>>
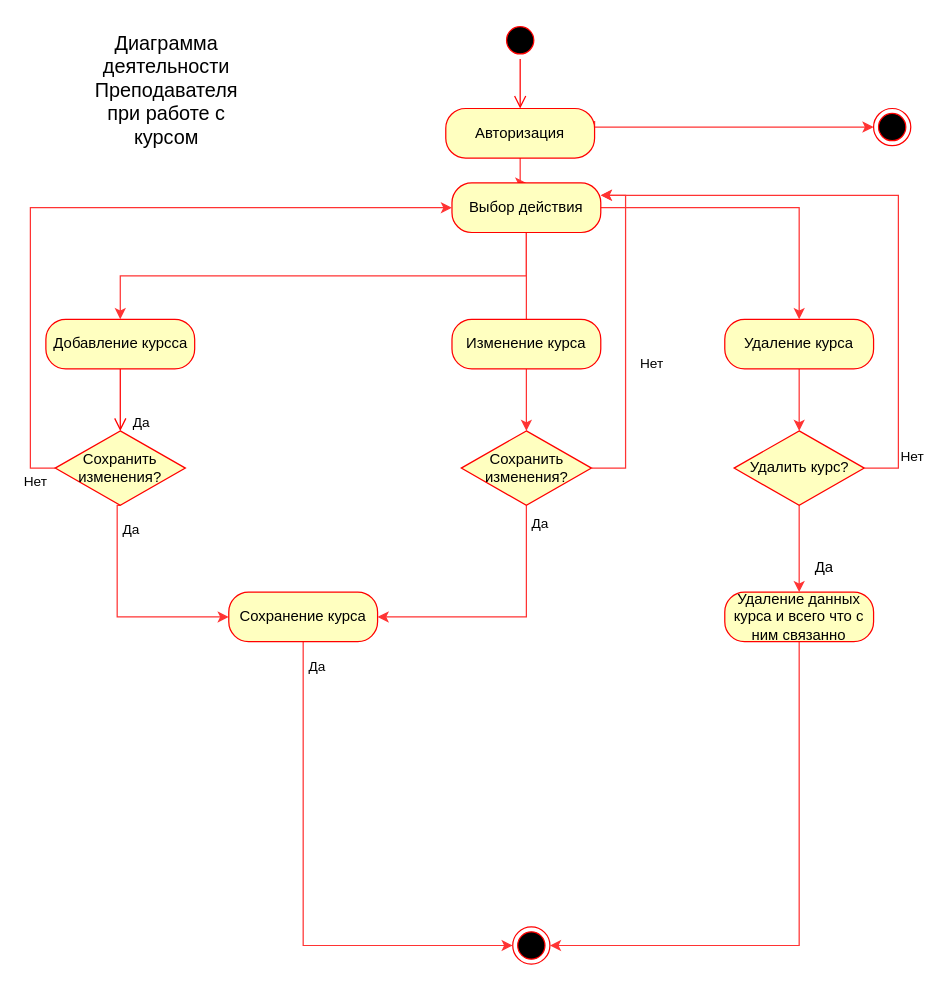
FaridunSalimzoda/myvkr keeps this draw.io diagram as page "Activity course - Teacher" (7 of 9) of UML.drawio. Above is the earlier version. Source tidied: cells renumbered, new cells numbered last; positions are measured from the earlier drawing's top-left corner, leaving out a move shared by most shapes. Both pictures are drawn from the tidied source at 124%, with x=0, y=0 at pixel (45, 21).
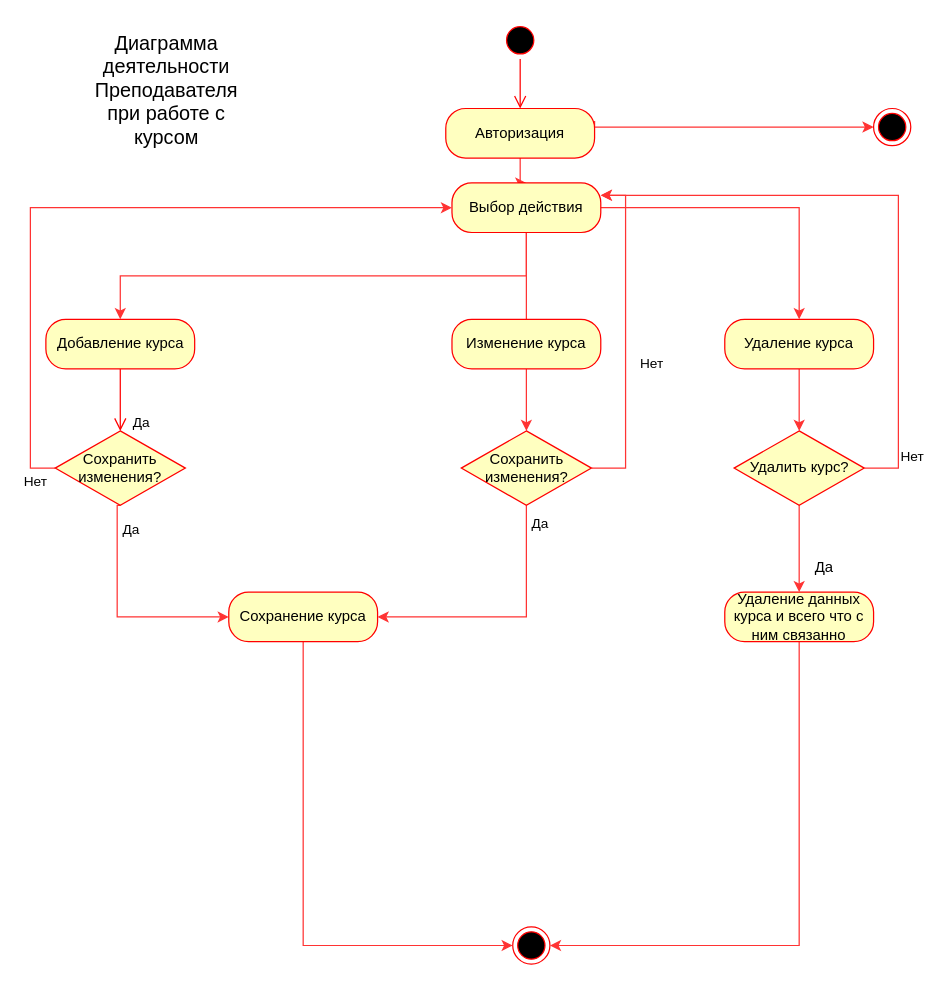
The same page after the edit.

The change refers to these unchanged cells:
```xml
<mxCell id="21" style="edgeStyle=orthogonalEdgeStyle;rounded=0;jettySize=auto;html=1;exitX=0.5;exitY=1;exitDx=0;exitDy=0;entryX=0;entryY=0.5;entryDx=0;entryDy=0;strokeColor=#FF3333;" parent="1" edge="1" source="23" target="12">
  <mxGeometry relative="1" as="geometry" />
</mxCell>
```

Change to the diagram source:
```diff
@@
-    <mxCell id="20" value="Добавление курсса" style="rounded=1;whiteSpace=wrap;html=1;arcSize=40;fontColor=#000000;fillColor=#ffffc0;strokeColor=#ff0000;" parent="1" vertex="1">
+    <mxCell id="20" value="Добавление курса" style="rounded=1;whiteSpace=wrap;html=1;arcSize=40;fontColor=#000000;fillColor=#ffffc0;strokeColor=#ff0000;" parent="1" vertex="1">
       <mxGeometry x="0.5" y="240" width="120" height="40" as="geometry" />
     </mxCell>
@@
-    <mxCell id="22" value="Да" style="edgeLabel;html=1;align=center;verticalAlign=middle;" parent="21" vertex="1">
-      <mxGeometry x="-0.91" y="1" relative="1" as="geometry">
-        <mxPoint x="9" as="offset" />
-      </mxGeometry>
-    </mxCell>
```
<<
**Description of the task**
Wherever a picture appears in the data, please drop it and retype the rest exactly.

**Answer for the task**
FaridunSalimzoda/myvkr keeps this draw.io diagram as page "Activity course - Teacher" (7 of 9) of UML.drawio. Above is the earlier version. Source tidied: cells renumbered, new cells numbered last; positions are measured from the earlier drawing's top-left corner, leaving out a move shared by most shapes. Both pictures are drawn from the tidied source at 124%, with x=0, y=0 at pixel (45, 21).
The same page after the edit.

The change refers to these unchanged cells:
```xml
<mxCell id="21" style="edgeStyle=orthogonalEdgeStyle;rounded=0;jettySize=auto;html=1;exitX=0.5;exitY=1;exitDx=0;exitDy=0;entryX=0;entryY=0.5;entryDx=0;entryDy=0;strokeColor=#FF3333;" parent="1" edge="1" source="23" target="12">
  <mxGeometry relative="1" as="geometry" />
</mxCell>
```

Change to the diagram source:
```diff
@@
-    <mxCell id="20" value="Добавление курсса" style="rounded=1;whiteSpace=wrap;html=1;arcSize=40;fontColor=#000000;fillColor=#ffffc0;strokeColor=#ff0000;" parent="1" vertex="1">
+    <mxCell id="20" value="Добавление курса" style="rounded=1;whiteSpace=wrap;html=1;arcSize=40;fontColor=#000000;fillColor=#ffffc0;strokeColor=#ff0000;" parent="1" vertex="1">
       <mxGeometry x="0.5" y="240" width="120" height="40" as="geometry" />
     </mxCell>
@@
-    <mxCell id="22" value="Да" style="edgeLabel;html=1;align=center;verticalAlign=middle;" parent="21" vertex="1">
-      <mxGeometry x="-0.91" y="1" relative="1" as="geometry">
-        <mxPoint x="9" as="offset" />
-      </mxGeometry>
-    </mxCell>
```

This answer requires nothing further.